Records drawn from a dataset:
□ □ □ □

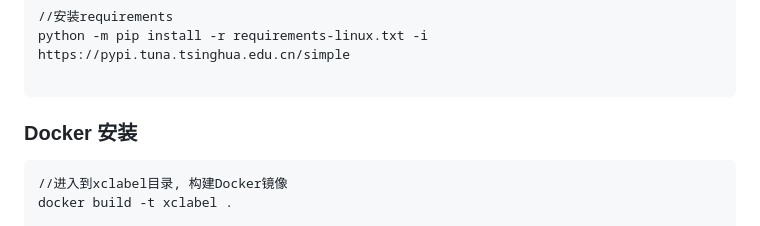
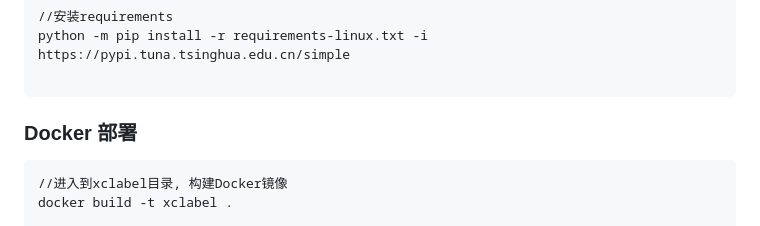
Before and after one commit to littlestone0806/xclabel-yolov12, a Markdown page: README.md, the part around the change. GitHub-like rendering.

```diff
--- a/README.md
+++ b/README.md
@@ -61,7 +61,7 @@ python -m pip install -r requirements-linux.txt -i https://pypi.tuna.tsinghua.ed
 
 ~~~
 
-### Docker 安装
+### Docker 部署
 ~~~
 //进入到xclabel目录, 构建Docker镜像
 docker build -t xclabel .
```
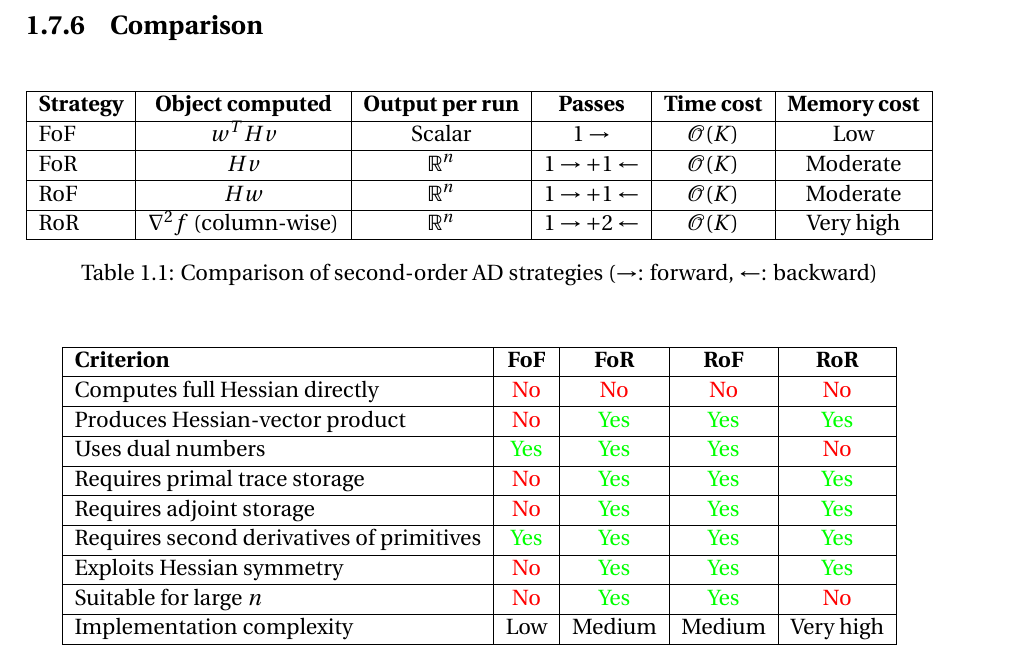
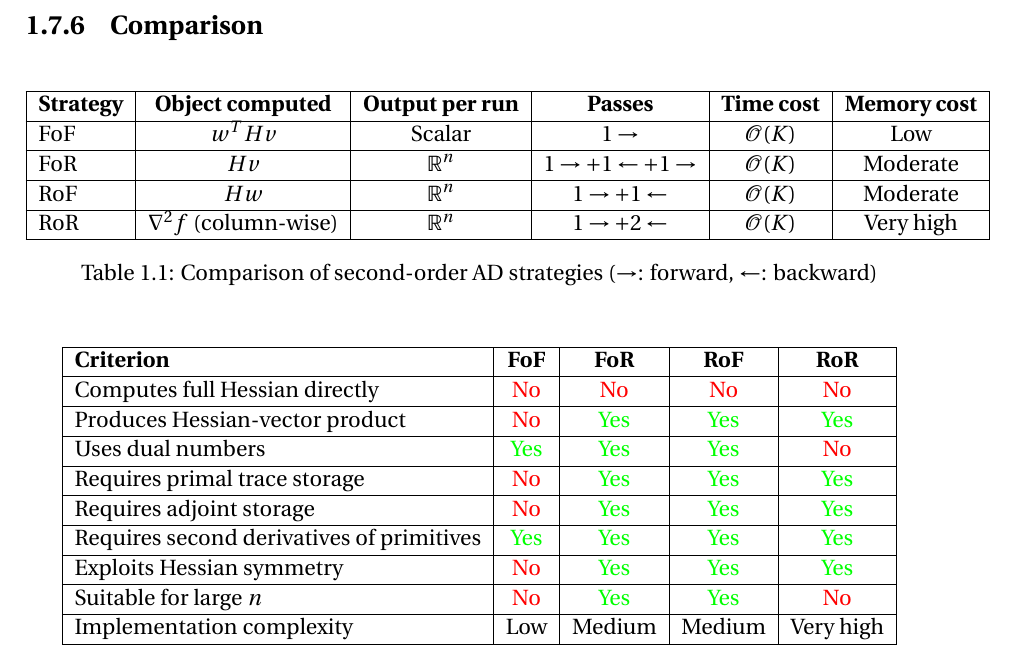
Before and after one commit to SimonDesmidt/Syntheses, a LaTeX thesis (LINMA2472/LINMA2472.tex): part of page 16 of 54, cut so that both start at the same text. Compiled offline with pdfLaTeX.

Commit message:
fix typo

```diff
--- a/LINMA2472/LINMA2472.tex
+++ b/LINMA2472/LINMA2472.tex
@@ -644,7 +644,7 @@ FoF
 FoR
 & $H v$
 & $\mathbb{R}^n$
-& $1 \to + 1 \leftarrow$
+& $1 \to + 1 \leftarrow + 1 \to$
 & $\mathcal{O}(K)$
 & Moderate \\
 \hline
```
Also changed, not shown: LINMA2472/LINMA2472.pdf.
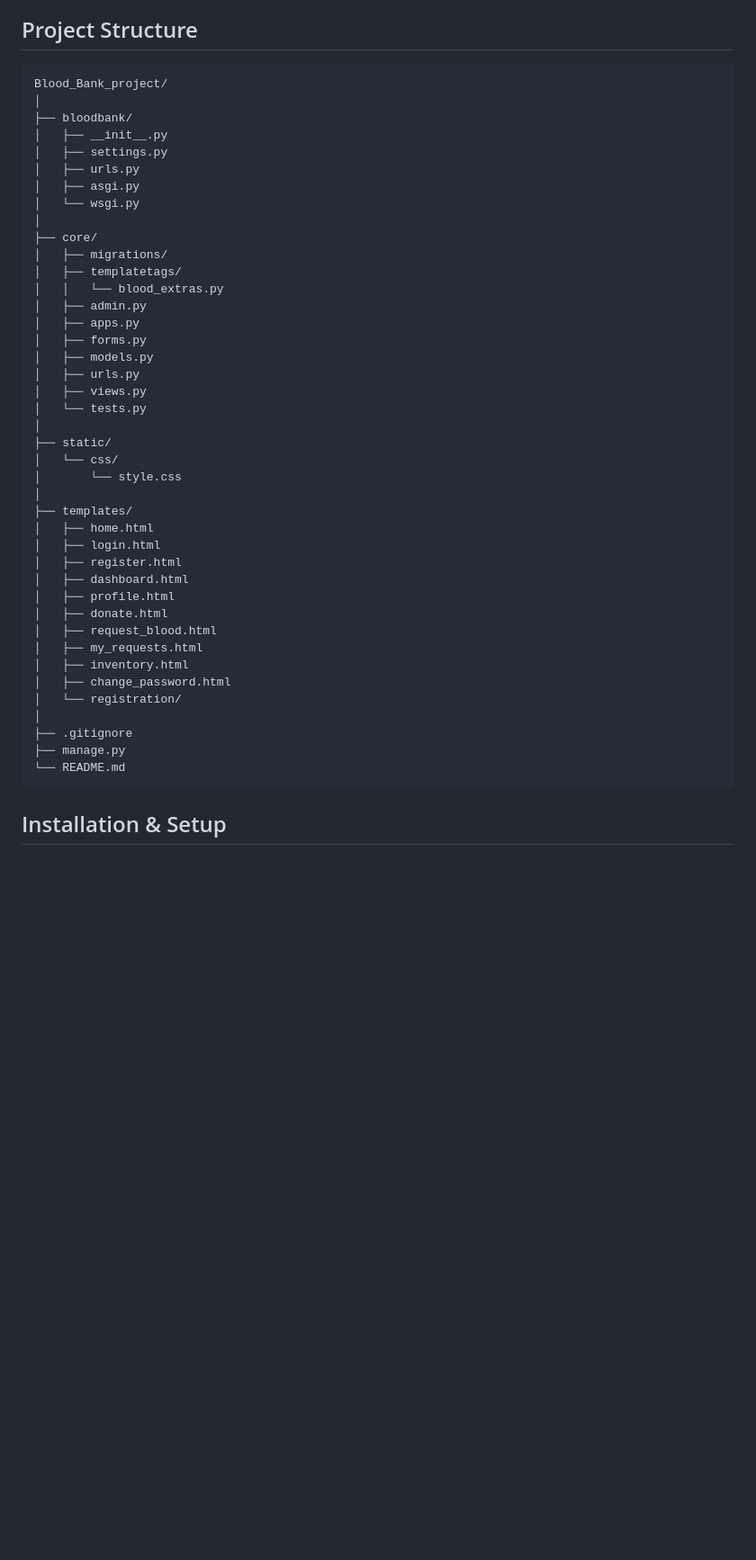
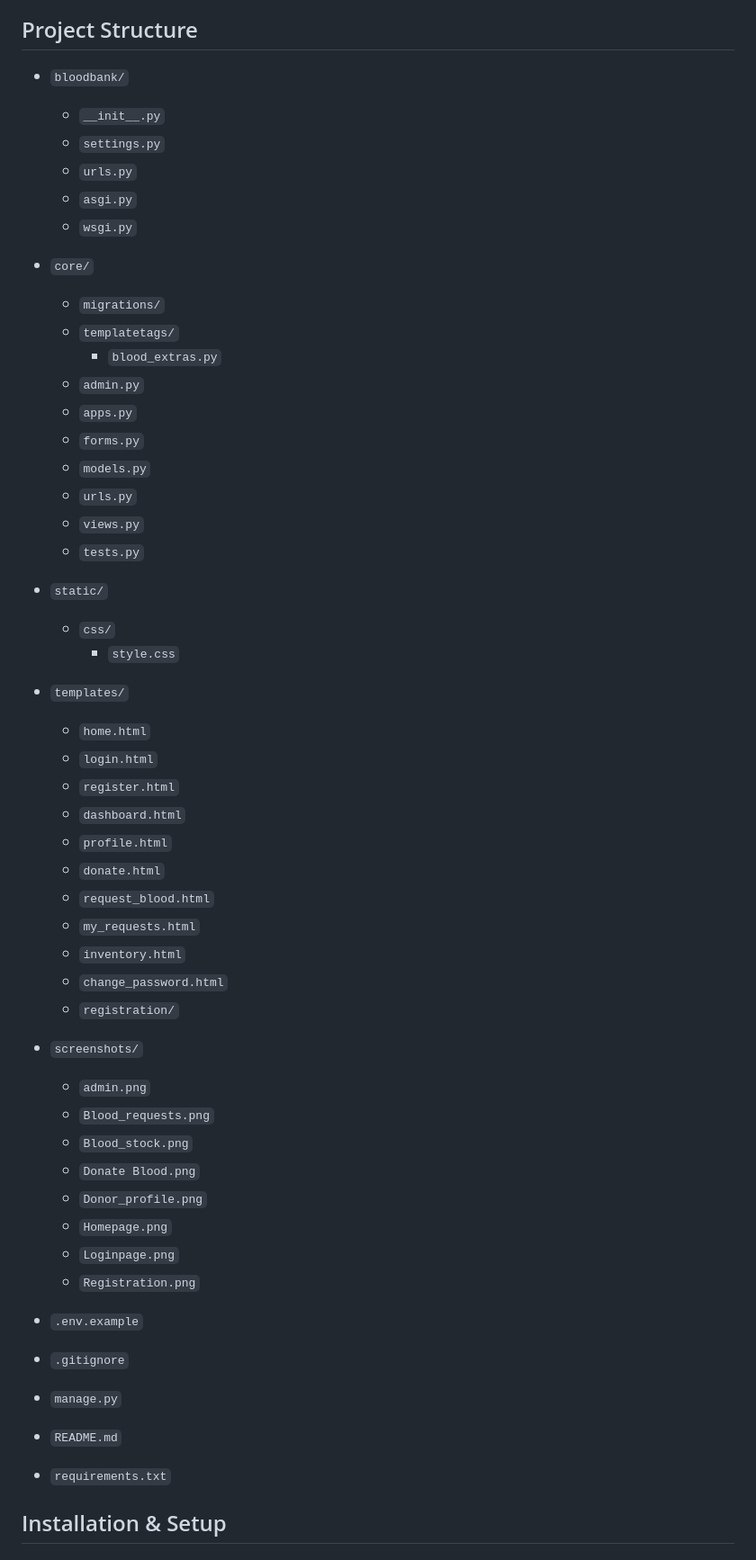
Before and after one commit to Harshika1214/lifelink-blood-bank, a Markdown page: README.md, the part around one of its changes. Shown at 90% size. GitHub-like rendering; blank space fills up the shorter version.

Commit message:
Update README documentation

```diff
--- a/README.md
+++ b/README.md
@@ -360,47 +328,57 @@ Examples include:
 
 ## Project Structure
 
-    Blood_Bank_project/
-    │
-    ├── bloodbank/
-    │   ├── __init__.py
-    │   ├── settings.py
-    │   ├── urls.py
-    │   ├── asgi.py
-    │   └── wsgi.py
-    │
-    ├── core/
-    │   ├── migrations/
-    │   ├── templatetags/
-    │   │   └── blood_extras.py
-    │   ├── admin.py
-    │   ├── apps.py
-    │   ├── forms.py
-    │   ├── models.py
-    │   ├── urls.py
-    │   ├── views.py
-    │   └── tests.py
-    │
-    ├── static/
-    │   └── css/
-    │       └── style.css
-    │
-    ├── templates/
-    │   ├── home.html
-    │   ├── login.html
-    │   ├── register.html
-    │   ├── dashboard.html
-    │   ├── profile.html
-    │   ├── donate.html
-    │   ├── request_blood.html
-    │   ├── my_requests.html
-    │   ├── inventory.html
-    │   ├── change_password.html
-    │   └── registration/
-    │
-    ├── .gitignore
-    ├── manage.py
-    └── README.md
+- `bloodbank/`
+  - `__init__.py`
+  - `settings.py`
+  - `urls.py`
+  - `asgi.py`
+  - `wsgi.py`
+
+- `core/`
+  - `migrations/`
+  - `templatetags/`
+    - `blood_extras.py`
+  - `admin.py`
+  - `apps.py`
+  - `forms.py`
+  - `models.py`
+  - `urls.py`
+  - `views.py`
+  - `tests.py`
+
+- `static/`
+  - `css/`
+    - `style.css`
+
+- `templates/`
+  - `home.html`
+  - `login.html`
+  - `register.html`
+  - `dashboard.html`
+  - `profile.html`
+  - `donate.html`
+  - `request_blood.html`
+  - `my_requests.html`
+  - `inventory.html`
+  - `change_password.html`
+  - `registration/`
+
+- `screenshots/`
+  - `admin.png`
+  - `Blood_requests.png`
+  - `Blood_stock.png`
+  - `Donate Blood.png`
+  - `Donor_profile.png`
+  - `Homepage.png`
+  - `Loginpage.png`
+  - `Registration.png`
+
+- `.env.example`
+- `.gitignore`
+- `manage.py`
+- `README.md`
+- `requirements.txt`
 
 ## Installation & Setup
 
```
Also changed, not shown: other parts of README.md (+13 -45 lines).
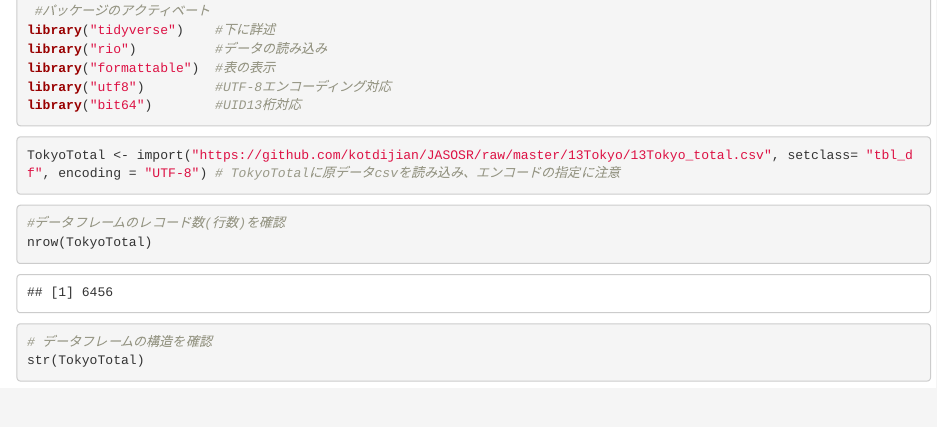
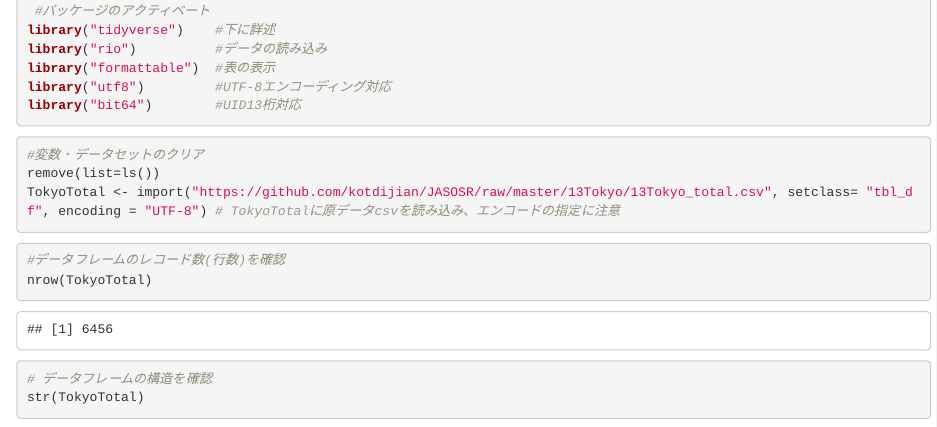
Before and after one commit to kotdijian/JASOSR, an R Markdown document (13Tokyo/JAS_DataManagementFor13Tokyo.Rmd): the page in a window 1100 px wide, from 140 px down. Rendered offline with R 4.5, knitr and Pandoc, with nearby package versions.

Commit message:
Update JAS_DataManagementFor13Tokyo.Rmd

````diff
--- a/13Tokyo/JAS_DataManagementFor13Tokyo.Rmd
+++ b/13Tokyo/JAS_DataManagementFor13Tokyo.Rmd
@@ -35,6 +35,8 @@ library("utf8")         #UTF-8エンコーディング対応
 library("bit64")        #UID13桁対応
 ```
 ```{r chunk1, eval=TRUE, echo=TRUE, message=FALSE, warning=FALSE}
+#変数・データセットのクリア
+remove(list=ls())
 TokyoTotal <- import("https://github.com/kotdijian/JASOSR/raw/master/13Tokyo/13Tokyo_total.csv", setclass= "tbl_df", encoding = "UTF-8") # TokyoTotalに原データcsvを読み込み、エンコードの指定に注意
 ```
 ```{r chunk2, eval=TRUE, echo=TRUE, message=FALSE, warning=FALSE}
````
Also changed, not shown: 13Tokyo/JAS_DataManagementFor13Tokyo.Rmd (1 more changed lines).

□ □ □ □

### Work task
Show all of the lines above in which "README" is present.

### Response for this exercise
Before and after one commit to littlestone0806/xclabel-yolov12, a Markdown page: README.md, the part around the change. GitHub-like rendering.
--- a/README.md
+++ b/README.md
Before and after one commit to Harshika1214/lifelink-blood-bank, a Markdown page: README.md, the part around one of its changes. Shown at 90% size. GitHub-like rendering; blank space fills up the shorter version.
Update README documentation
--- a/README.md
+++ b/README.md
-    └── README.md
+- `README.md`
Also changed, not shown: other parts of README.md (+13 -45 lines).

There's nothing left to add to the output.